■ Required action: For each line of the listing that includes the word "métricas", show the whole line.

++++++

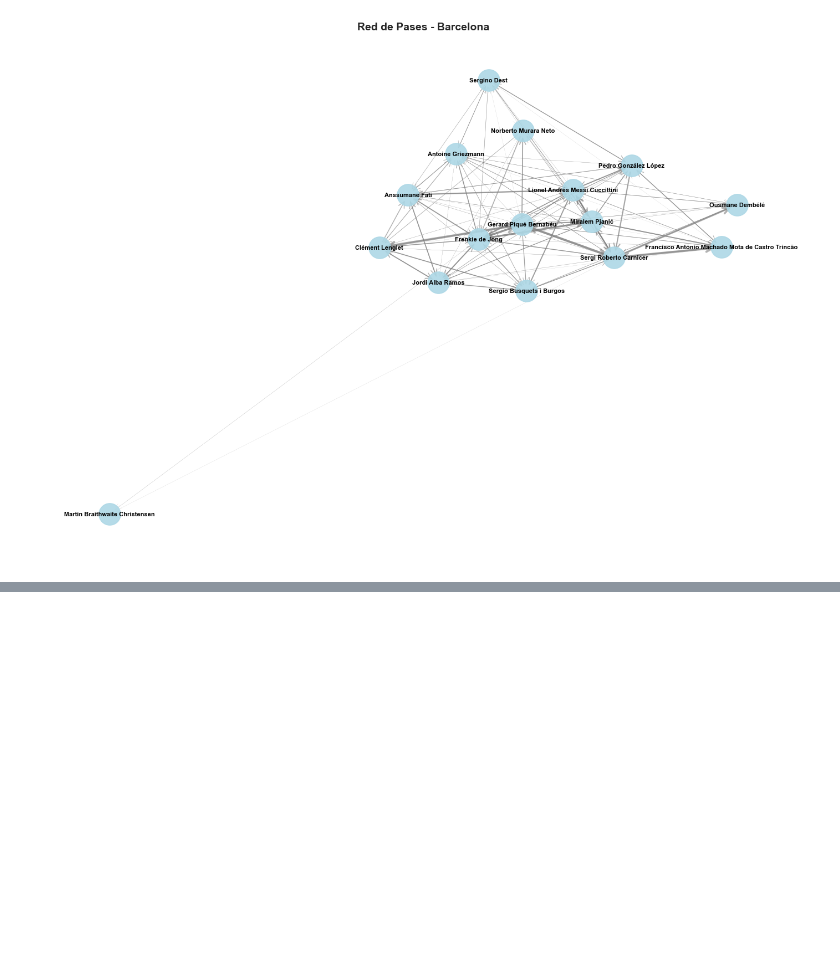
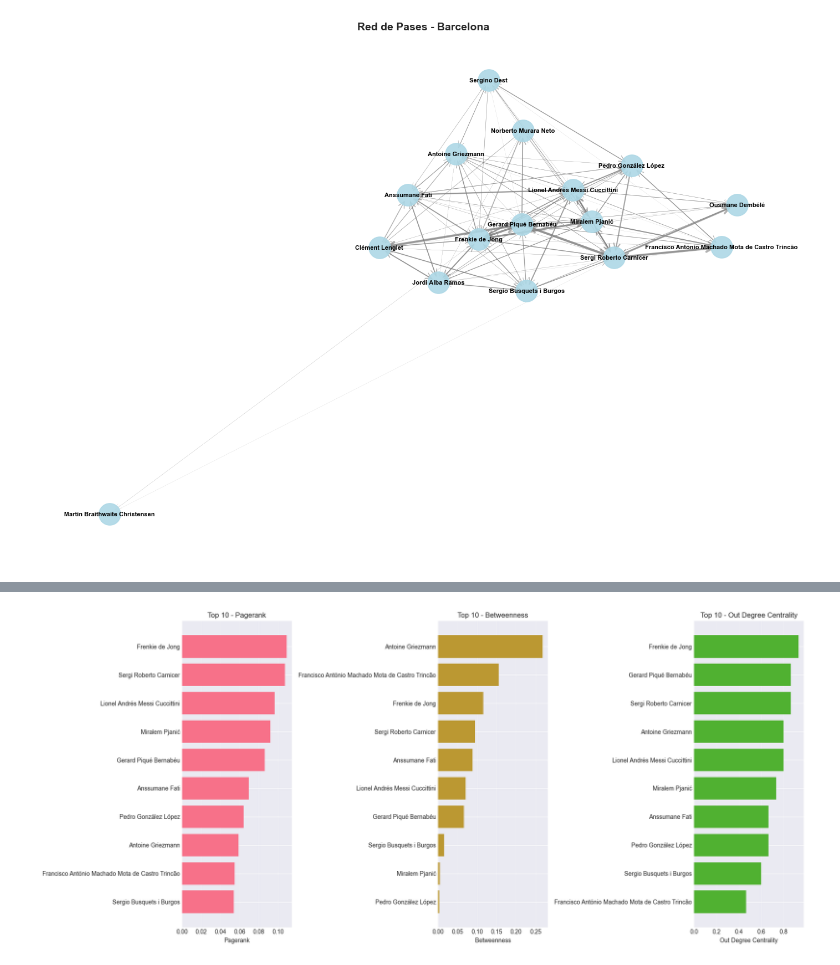
Before and after one commit to JaviTateG/tfg-football-tactical-modeling, a Jupyter notebook: notebooks/01_data_exploration.ipynb, the cells around one changed output, grey strips where cells are left out. Saved outputs shown, nothing was run; the diff lists cells and outputs as text; code cells hidden in the pictures; blank space fills up the shorter version.

Commit message:
Add network metrics calculation module

```diff
--- a/notebooks/01_data_exploration.ipynb
+++ b/notebooks/01_data_exploration.ipynb
@@ -492,3 +492,12 @@ pass_graph.visualize(
 )
 # %% [output]
 [figure]
+# %%
+from src.graphs.network_metrics import NetworkMetrics
+
+# Calcular métricas del grafo
+metrics_calc = NetworkMetrics(G)
+all_metrics = metrics_calc.calculate_all_metrics()
+
+# Resumen
+metrics_calc.print_summary()
@@ -494,0 +615,8 @@ pass_graph.visualize(
+# %%
+# Comparación de métricas de centralidad
+metrics_calc.visualize_centrality_comparison(
+    metrics=['pagerank', 'betweenness', 'out_degree_centrality'],
+    top_n=10
+)
+# %% [output]
+[figure, added]
```
Also changed, not shown: parts of 8 cells of this notebook, 1 other file.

++++++

■ Final answer:
+# Calcular métricas del grafo
+# Comparación de métricas de centralidad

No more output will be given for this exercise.